Whether you are travelling long distances or hosting the meal at your house; cooking the turkey, or going out to eat; cramming family and friends at the table, or enjoying the holiday (peacefully) alone; one question remains the same: Which wines do I choose?
First and foremost, there are no hard and fast rules here. The most important part of any wine experience is that you enjoy the wine, and that will be slightly different for everyone. That being said, a well-designed pairing will complement the flavors and aromas in the food and the wine, and make them both taste even better!
As a general guideline- lighter-bodied, livelier wines with a well-balanced acidity will match up better with the traditional Thanksgiving feast than those that are heavier, richer, and more intense. Full-bodied wines with strong tannins will coat your palate and overwhelm the food, rather than accentuate and support the flavors of the dish.
For white wines, look for varietals that are bright, tangy, and fruity. Try a Riesling from Germany or Washington- both dry or sweet styles will work. Rieslings have a spicy, fruity flavor with great acidity to cut through sweet dishes like yams or sweet potatoes. Another great option is Gewurtztraminer. The German word gewurtz means “spiced”, and the spice notes along with the bright acidity will make a great complement for herb-based stuffing and turkey with gravy.
For reds, Pinot Noir is the traditional go-to favorite, and for good reason! Light-bodied with soft tannins and delicate red fruit flavors, it’s a perfect match for turkey (and all poultry) and most dishes. For some subtle earthy and mushroom notes, try one from Willamette Valley, Oregon. For a more full-bodied, jammier alternative, without being too rich and structured, opt for a Zinfandel or Syrah.
Rosé wines are another great choice that is crisp, light, and fruity.

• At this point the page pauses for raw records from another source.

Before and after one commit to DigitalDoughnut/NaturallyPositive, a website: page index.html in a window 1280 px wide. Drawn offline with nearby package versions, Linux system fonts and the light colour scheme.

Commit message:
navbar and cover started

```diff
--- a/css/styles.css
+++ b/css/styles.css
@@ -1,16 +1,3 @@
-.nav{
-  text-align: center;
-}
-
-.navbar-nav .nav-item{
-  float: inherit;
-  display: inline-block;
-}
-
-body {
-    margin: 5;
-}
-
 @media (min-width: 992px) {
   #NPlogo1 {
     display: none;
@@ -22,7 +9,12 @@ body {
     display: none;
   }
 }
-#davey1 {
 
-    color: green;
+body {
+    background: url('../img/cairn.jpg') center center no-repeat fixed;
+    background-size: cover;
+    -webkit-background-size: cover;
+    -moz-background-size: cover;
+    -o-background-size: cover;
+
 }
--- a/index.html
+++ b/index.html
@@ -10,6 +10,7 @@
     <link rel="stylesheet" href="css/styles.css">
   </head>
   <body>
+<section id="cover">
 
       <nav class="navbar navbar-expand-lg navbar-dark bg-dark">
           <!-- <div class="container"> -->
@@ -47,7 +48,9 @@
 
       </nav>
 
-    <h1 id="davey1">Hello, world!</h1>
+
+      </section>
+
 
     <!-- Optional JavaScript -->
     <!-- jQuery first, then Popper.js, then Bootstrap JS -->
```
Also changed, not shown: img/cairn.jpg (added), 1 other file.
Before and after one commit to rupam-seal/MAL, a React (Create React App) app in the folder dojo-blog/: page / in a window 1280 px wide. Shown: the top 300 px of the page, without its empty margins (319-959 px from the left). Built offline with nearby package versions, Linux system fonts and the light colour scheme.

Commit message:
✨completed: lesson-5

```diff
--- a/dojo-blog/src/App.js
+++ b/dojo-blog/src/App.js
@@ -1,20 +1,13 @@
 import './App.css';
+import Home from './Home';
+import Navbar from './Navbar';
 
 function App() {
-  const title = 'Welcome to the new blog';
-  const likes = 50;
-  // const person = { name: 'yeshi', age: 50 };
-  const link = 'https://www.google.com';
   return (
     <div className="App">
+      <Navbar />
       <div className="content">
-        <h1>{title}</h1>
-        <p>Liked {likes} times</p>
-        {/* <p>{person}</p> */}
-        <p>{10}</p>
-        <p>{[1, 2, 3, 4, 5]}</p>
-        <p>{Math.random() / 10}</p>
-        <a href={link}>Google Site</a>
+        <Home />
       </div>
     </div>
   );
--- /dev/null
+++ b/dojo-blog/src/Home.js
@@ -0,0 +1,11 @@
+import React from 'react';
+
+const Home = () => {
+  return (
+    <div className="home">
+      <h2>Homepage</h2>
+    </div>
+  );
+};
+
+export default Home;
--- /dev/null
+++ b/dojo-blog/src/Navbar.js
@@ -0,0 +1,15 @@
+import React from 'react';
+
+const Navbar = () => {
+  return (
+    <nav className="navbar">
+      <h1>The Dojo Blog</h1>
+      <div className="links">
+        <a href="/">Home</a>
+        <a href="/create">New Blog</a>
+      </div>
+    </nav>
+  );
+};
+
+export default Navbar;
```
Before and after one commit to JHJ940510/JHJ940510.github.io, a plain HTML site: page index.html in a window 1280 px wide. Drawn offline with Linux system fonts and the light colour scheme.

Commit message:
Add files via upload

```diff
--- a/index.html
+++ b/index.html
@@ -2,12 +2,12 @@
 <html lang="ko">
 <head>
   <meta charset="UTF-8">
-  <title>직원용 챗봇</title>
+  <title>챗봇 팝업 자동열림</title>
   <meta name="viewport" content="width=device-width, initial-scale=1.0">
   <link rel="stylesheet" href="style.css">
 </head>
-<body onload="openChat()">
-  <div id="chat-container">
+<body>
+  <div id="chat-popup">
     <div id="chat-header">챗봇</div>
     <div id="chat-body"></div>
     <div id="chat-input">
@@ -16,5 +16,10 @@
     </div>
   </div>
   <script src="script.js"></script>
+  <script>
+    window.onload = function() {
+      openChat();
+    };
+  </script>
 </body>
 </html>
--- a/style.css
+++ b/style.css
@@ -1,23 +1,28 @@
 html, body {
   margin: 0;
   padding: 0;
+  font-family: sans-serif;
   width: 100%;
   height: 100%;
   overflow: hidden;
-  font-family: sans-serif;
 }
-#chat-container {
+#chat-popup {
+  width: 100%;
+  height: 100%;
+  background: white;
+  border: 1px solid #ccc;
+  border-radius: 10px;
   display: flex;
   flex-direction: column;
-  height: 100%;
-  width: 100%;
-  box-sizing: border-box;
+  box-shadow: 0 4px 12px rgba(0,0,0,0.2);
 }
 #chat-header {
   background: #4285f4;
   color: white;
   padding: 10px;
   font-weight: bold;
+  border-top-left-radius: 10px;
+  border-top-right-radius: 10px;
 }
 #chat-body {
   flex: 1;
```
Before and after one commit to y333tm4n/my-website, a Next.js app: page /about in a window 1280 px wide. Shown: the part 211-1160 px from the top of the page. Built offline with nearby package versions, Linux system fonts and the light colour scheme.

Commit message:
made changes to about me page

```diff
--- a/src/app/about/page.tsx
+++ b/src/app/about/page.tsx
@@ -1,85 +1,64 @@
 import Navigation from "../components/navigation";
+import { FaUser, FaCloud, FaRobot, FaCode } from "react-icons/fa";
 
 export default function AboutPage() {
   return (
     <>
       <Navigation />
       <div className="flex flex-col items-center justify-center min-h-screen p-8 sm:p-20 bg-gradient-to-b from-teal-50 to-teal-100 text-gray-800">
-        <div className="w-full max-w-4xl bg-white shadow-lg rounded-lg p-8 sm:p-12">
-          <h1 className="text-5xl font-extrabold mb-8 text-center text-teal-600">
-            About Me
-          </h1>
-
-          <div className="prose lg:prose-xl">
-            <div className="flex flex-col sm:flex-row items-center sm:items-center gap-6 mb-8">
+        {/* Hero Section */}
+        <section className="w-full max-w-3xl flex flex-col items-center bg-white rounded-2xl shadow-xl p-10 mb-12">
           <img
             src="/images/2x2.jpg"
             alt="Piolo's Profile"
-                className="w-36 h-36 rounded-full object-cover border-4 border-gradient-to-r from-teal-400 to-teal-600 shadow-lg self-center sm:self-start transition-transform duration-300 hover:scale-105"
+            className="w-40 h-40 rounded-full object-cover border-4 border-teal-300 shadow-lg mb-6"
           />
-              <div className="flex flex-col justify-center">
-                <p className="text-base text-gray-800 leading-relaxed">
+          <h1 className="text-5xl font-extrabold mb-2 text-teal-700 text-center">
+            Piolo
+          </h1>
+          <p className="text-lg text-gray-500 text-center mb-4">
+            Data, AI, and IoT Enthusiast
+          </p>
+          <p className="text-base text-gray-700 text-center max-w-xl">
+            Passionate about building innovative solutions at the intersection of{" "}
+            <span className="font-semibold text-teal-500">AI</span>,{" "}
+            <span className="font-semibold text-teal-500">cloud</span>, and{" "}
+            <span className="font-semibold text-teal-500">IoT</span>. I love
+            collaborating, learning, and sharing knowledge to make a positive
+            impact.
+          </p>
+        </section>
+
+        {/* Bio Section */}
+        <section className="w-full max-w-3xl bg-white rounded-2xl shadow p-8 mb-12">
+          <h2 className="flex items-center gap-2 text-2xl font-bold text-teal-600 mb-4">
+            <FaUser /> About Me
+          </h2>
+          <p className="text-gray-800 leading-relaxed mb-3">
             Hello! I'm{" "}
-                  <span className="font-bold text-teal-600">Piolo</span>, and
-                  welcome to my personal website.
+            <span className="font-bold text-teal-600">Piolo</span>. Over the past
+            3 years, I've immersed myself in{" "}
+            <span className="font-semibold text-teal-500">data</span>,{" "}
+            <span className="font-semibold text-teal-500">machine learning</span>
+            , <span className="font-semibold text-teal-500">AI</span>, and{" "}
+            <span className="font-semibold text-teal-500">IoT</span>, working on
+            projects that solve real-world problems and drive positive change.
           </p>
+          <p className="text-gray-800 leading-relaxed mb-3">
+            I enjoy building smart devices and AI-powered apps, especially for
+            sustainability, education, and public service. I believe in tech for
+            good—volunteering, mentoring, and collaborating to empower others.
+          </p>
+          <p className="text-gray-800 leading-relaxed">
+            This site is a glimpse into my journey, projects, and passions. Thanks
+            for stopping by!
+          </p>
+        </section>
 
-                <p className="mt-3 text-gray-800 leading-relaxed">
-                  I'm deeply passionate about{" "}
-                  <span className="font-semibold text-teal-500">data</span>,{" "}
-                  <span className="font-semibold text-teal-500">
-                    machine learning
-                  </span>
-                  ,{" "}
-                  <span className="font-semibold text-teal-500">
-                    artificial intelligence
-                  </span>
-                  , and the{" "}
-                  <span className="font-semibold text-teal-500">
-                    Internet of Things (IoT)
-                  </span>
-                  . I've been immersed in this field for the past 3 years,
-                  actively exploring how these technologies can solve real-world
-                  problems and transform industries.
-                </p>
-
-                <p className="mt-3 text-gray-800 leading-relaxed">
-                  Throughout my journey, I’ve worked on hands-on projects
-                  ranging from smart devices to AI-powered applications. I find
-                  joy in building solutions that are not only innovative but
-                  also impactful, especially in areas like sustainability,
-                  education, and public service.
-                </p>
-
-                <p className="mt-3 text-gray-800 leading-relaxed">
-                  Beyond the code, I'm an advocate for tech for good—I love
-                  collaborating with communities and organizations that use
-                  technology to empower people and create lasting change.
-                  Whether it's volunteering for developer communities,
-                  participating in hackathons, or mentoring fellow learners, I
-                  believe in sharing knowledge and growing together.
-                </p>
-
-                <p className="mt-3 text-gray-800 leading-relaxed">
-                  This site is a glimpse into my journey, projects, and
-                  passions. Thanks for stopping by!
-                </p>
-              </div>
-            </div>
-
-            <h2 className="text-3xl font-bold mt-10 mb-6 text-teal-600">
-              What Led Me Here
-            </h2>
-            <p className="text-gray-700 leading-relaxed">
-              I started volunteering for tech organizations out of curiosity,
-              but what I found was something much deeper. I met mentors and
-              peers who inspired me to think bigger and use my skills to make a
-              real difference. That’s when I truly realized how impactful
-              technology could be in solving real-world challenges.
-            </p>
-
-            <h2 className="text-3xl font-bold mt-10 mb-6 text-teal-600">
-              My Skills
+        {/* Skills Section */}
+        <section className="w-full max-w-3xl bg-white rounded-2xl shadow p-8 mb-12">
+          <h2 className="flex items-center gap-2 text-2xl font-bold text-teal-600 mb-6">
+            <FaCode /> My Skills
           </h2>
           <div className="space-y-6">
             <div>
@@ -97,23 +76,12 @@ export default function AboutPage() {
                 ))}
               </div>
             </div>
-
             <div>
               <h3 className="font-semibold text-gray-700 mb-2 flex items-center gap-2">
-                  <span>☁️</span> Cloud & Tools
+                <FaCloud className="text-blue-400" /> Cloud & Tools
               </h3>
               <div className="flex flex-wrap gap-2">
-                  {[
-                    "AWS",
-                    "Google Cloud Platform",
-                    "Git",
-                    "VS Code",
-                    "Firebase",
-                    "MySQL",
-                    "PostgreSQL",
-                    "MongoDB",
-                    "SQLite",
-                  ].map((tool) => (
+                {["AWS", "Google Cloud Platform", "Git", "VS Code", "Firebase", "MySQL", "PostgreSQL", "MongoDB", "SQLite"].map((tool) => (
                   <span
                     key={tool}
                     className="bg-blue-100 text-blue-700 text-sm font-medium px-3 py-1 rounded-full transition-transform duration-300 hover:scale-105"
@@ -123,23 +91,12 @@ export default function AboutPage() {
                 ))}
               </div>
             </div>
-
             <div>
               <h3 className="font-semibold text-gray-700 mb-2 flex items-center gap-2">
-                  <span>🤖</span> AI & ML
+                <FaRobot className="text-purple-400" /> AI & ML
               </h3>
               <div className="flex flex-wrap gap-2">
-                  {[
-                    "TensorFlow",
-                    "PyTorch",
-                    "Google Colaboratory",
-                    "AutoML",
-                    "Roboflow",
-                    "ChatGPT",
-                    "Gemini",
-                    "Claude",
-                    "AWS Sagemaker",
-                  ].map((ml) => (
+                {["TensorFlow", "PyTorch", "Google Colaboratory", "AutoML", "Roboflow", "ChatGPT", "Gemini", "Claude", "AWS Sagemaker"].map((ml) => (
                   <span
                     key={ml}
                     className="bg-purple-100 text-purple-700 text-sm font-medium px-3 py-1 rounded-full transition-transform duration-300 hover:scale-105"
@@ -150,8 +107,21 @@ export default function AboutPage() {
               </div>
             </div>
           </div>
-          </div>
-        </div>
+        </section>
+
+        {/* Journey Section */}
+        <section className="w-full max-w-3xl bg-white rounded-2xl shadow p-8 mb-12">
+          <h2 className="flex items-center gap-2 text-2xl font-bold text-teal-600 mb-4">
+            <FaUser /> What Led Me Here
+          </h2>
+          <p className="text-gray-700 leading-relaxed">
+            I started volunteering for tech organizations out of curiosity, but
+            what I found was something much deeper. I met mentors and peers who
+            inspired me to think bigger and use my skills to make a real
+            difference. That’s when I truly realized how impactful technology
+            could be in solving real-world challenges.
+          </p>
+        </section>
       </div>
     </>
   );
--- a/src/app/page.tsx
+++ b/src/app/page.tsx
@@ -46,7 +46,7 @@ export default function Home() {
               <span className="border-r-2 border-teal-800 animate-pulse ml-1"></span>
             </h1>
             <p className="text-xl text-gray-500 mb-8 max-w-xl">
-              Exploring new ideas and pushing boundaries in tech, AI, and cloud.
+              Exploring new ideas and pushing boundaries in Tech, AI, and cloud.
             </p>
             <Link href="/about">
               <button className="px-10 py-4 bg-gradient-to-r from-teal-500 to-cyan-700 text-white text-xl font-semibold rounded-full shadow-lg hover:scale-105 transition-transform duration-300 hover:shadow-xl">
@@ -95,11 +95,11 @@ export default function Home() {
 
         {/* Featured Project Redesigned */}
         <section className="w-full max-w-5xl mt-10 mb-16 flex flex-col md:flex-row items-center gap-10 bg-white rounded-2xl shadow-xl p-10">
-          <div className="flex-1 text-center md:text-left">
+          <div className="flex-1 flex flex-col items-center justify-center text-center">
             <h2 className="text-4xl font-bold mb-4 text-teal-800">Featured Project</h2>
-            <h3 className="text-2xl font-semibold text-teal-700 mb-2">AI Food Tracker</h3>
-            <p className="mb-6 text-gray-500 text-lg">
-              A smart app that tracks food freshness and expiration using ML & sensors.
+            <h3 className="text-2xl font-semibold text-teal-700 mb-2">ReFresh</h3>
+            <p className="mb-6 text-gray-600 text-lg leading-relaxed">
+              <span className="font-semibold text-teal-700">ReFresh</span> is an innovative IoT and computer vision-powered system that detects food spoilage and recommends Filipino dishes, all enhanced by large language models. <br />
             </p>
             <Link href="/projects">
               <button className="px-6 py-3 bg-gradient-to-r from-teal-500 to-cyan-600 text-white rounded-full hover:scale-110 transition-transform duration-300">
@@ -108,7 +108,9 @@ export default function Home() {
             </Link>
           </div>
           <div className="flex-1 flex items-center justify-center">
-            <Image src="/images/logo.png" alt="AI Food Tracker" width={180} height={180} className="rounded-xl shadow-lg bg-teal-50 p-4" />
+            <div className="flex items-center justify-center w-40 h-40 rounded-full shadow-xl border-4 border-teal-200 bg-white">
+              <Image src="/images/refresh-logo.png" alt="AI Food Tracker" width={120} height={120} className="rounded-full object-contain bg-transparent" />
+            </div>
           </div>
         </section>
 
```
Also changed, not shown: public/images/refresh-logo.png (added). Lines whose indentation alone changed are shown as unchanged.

This is also a convenient option for those that can’t decide between white and red, or if you want to appeal to a large group of guests. Try a light, floral one from the Provence region in the South of France.
The most important thing to remember is to enjoy your food, your wine, and your company. Let’s all count our blessings, and say Cheers!